### What the task asks:
In the records below, find each line holding the word "const" and copy it.

### Data provided:
##############################
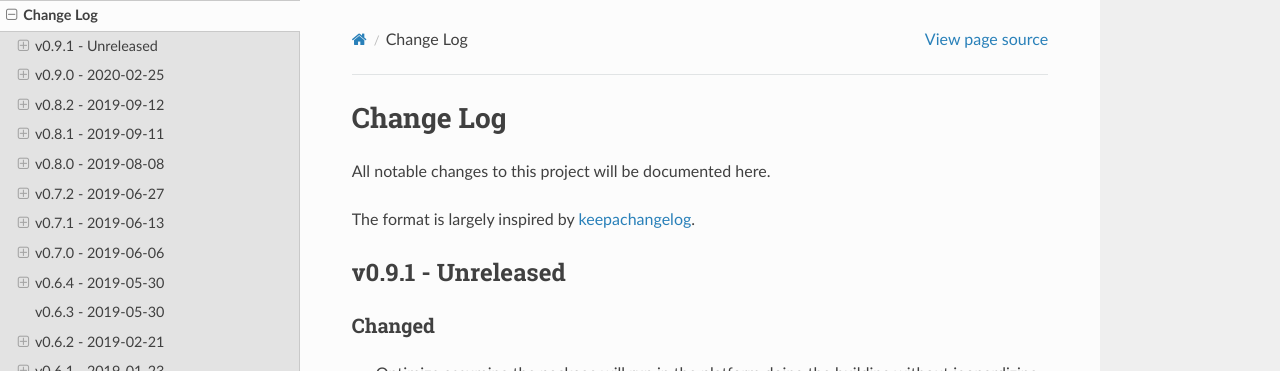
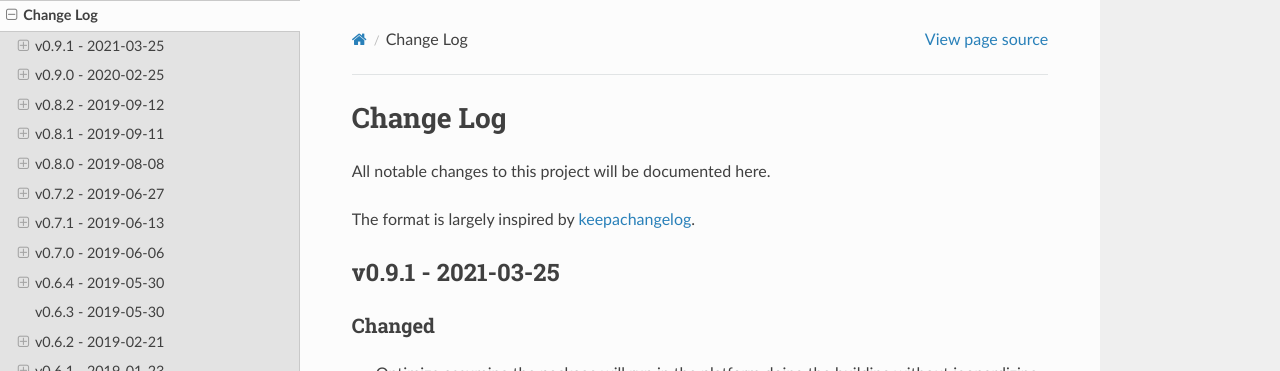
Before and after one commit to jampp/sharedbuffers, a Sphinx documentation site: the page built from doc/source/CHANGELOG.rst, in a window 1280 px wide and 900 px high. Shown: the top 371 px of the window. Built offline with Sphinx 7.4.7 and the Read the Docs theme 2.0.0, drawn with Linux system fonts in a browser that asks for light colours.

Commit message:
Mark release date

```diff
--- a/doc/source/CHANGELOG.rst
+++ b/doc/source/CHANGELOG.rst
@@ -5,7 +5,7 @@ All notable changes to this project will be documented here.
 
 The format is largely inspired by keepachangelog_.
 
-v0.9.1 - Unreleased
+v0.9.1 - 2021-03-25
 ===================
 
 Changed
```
##############################
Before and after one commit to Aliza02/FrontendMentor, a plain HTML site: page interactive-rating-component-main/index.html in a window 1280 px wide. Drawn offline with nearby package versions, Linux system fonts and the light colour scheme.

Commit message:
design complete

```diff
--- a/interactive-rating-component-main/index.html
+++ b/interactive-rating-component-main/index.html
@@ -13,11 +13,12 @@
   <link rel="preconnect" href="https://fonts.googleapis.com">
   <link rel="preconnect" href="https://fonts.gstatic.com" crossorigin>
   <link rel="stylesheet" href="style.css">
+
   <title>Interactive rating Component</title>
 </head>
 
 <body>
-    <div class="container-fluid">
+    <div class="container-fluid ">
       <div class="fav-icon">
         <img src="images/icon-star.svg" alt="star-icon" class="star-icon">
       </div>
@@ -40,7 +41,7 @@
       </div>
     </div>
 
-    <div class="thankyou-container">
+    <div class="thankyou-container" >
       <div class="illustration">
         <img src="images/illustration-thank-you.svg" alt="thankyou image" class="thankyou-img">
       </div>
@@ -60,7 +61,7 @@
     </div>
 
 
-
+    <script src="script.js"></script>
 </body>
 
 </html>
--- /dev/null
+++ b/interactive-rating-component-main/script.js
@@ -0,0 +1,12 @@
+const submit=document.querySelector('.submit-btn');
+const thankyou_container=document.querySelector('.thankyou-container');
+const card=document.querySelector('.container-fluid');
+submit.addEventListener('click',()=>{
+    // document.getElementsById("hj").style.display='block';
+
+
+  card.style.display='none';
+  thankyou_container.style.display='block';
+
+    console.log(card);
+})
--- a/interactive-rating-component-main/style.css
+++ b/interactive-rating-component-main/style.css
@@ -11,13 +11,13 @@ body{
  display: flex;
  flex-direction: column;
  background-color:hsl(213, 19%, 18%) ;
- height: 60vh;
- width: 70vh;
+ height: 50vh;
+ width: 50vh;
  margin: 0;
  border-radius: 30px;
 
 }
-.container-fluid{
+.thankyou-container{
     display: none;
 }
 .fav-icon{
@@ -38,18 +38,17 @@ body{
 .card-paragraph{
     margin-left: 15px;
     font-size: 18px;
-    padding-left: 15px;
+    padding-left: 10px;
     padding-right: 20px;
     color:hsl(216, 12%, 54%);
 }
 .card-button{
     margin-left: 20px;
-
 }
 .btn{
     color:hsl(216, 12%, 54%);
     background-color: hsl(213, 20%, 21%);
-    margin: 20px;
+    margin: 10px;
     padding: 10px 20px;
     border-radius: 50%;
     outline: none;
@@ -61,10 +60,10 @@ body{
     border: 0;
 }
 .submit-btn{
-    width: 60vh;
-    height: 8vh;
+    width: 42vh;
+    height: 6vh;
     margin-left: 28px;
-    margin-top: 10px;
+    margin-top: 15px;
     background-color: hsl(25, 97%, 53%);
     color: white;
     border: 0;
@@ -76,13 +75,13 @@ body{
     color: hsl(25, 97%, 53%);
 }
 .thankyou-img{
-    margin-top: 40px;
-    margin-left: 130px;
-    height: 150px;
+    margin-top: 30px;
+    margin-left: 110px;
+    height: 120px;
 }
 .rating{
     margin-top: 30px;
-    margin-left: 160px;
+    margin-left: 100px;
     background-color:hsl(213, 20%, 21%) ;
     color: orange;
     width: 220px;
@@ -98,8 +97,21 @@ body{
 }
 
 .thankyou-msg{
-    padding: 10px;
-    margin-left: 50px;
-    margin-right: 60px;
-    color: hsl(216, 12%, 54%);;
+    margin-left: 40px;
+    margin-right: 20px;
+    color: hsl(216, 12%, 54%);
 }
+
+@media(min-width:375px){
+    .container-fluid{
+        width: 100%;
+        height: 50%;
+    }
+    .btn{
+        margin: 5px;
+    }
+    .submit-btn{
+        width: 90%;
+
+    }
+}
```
##############################
### Solution:
+const submit=document.querySelector('.submit-btn');
+const thankyou_container=document.querySelector('.thankyou-container');
+const card=document.querySelector('.container-fluid');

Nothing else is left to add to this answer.